For fish born in the open ocean, there’s really nowhere to hide. Without protective rocks or corals, baby fish stand out against the immeasurable blue like finger food on a platter for predators.
This is why some species of fish developed an ingenious relationship with some species of poisonous jellyfish, working out a deal where the little fish swim, protected, among the jelly’s tentacles. Think about it like clownfish in an anemone — except the anemone is moving.
It was a pretty foolproof strategy — until now. In a new study, scientists from the University of Adelaide found that fish are far less likely to strike up these symbiotic relationships in acidic waters.
They examined the behavior of juvenile fish in an aquarium that contained water high in CO2, discovering that the baby fish interacted with the jellyfish three times less than they would in normal waters. Moreover, only 63 percent of fish (compared to 86 percent) interacted with the jellyfish at all.
These interdependent, symbiotic relationships mean the difference between life and death for many ocean creatures, for whom survival just can’t happen on their own.
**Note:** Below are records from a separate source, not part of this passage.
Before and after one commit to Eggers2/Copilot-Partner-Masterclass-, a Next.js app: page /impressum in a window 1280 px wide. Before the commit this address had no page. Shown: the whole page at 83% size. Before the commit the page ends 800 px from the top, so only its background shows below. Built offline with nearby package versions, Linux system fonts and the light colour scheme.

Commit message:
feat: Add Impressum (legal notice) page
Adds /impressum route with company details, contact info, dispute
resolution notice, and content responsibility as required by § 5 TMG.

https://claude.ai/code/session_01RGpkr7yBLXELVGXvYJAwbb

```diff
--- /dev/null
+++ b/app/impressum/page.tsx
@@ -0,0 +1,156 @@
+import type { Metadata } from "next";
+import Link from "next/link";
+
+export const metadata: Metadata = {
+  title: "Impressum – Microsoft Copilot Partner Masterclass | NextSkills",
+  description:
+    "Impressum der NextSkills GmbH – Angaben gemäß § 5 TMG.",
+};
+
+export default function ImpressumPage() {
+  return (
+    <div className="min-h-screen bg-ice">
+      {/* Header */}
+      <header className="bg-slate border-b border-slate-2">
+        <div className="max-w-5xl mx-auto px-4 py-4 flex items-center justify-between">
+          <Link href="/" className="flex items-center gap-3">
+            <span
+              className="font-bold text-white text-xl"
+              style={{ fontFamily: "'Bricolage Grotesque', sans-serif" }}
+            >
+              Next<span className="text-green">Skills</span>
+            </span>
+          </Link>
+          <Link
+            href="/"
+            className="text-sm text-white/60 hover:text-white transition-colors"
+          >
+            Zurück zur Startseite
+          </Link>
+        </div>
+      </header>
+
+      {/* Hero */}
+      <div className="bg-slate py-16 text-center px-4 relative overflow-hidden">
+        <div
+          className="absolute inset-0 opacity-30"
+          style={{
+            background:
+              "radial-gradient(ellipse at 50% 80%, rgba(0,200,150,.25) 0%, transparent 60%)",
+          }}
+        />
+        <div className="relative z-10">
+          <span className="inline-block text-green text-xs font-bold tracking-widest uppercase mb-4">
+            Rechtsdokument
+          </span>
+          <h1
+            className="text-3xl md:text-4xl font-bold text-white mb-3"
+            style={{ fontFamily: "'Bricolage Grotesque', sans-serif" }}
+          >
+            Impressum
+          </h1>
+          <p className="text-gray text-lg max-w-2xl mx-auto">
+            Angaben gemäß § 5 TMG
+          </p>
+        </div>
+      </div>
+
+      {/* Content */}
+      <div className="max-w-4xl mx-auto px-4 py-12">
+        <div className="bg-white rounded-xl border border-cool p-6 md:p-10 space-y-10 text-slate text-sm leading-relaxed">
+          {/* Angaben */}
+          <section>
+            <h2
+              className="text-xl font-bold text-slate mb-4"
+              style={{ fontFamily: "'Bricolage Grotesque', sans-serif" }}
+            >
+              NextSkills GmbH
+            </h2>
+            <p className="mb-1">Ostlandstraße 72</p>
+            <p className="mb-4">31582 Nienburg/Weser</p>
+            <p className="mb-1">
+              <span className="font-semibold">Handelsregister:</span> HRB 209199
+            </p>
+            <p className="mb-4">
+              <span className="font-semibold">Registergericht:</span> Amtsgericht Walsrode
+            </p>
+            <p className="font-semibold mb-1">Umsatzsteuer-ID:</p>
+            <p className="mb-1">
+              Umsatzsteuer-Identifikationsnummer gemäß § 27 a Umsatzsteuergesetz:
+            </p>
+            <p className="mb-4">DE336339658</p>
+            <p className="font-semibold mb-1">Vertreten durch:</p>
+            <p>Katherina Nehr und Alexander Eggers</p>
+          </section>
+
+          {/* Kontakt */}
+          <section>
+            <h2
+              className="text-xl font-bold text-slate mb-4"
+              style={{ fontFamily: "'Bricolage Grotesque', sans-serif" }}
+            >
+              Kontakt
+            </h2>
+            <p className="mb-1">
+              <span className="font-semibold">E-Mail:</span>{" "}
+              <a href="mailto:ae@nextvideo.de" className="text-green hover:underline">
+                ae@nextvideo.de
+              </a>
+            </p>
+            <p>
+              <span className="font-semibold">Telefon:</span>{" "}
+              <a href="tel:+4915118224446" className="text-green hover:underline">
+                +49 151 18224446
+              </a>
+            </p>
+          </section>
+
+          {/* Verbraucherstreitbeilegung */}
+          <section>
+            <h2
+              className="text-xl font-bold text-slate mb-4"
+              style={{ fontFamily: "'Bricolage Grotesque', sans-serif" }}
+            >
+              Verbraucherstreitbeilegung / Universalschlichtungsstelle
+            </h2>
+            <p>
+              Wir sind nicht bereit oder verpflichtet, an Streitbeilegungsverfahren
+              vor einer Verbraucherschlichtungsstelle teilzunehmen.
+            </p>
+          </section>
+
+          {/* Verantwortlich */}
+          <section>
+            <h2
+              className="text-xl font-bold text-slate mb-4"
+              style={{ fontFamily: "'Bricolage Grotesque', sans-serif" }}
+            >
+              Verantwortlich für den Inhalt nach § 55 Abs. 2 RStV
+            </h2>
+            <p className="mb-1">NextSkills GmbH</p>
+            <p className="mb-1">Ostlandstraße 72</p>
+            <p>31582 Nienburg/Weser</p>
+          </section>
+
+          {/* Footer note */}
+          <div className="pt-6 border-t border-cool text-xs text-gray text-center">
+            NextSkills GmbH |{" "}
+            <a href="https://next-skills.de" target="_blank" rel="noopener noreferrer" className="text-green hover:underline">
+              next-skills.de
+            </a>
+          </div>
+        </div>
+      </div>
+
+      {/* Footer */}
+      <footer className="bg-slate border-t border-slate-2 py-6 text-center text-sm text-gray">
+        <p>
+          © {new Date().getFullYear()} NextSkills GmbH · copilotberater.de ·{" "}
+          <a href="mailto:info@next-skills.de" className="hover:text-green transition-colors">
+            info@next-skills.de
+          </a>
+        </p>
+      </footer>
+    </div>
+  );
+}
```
And scientists still don’t know how climate change could wreak havoc on these important partnerships that have existed without a problem for generations. So these new findings aren’t good news.
“This is a the first study that demonstrates how climate change will disturb such a symbiotic relationship between two animals that interact closely for survival,” says study leader Ivan Nagelkerken, an associate professor at the university’s environment institute, in a press release provided by the university.
Around 80 species of fish — including pollock, jacks and trevallies — are known to form these symbiotic relationships with jellyfish. Though only one species of fish actually boasts known immunity to the jellies’ poison, the other species somehow avoid stinging even while swimming amid a curtain of tentacles.
And in some cases, the jellyfish will actually eat the baby fish that seek its shelter. Nevertheless, scientists have observed that the baby fish do significantly increase their odds of survival by shacking up with the jellyfish.
Only time will tell how much these changing ocean conditions could cripple these fish populations. But one thing’s for sure: It won’t be for the better.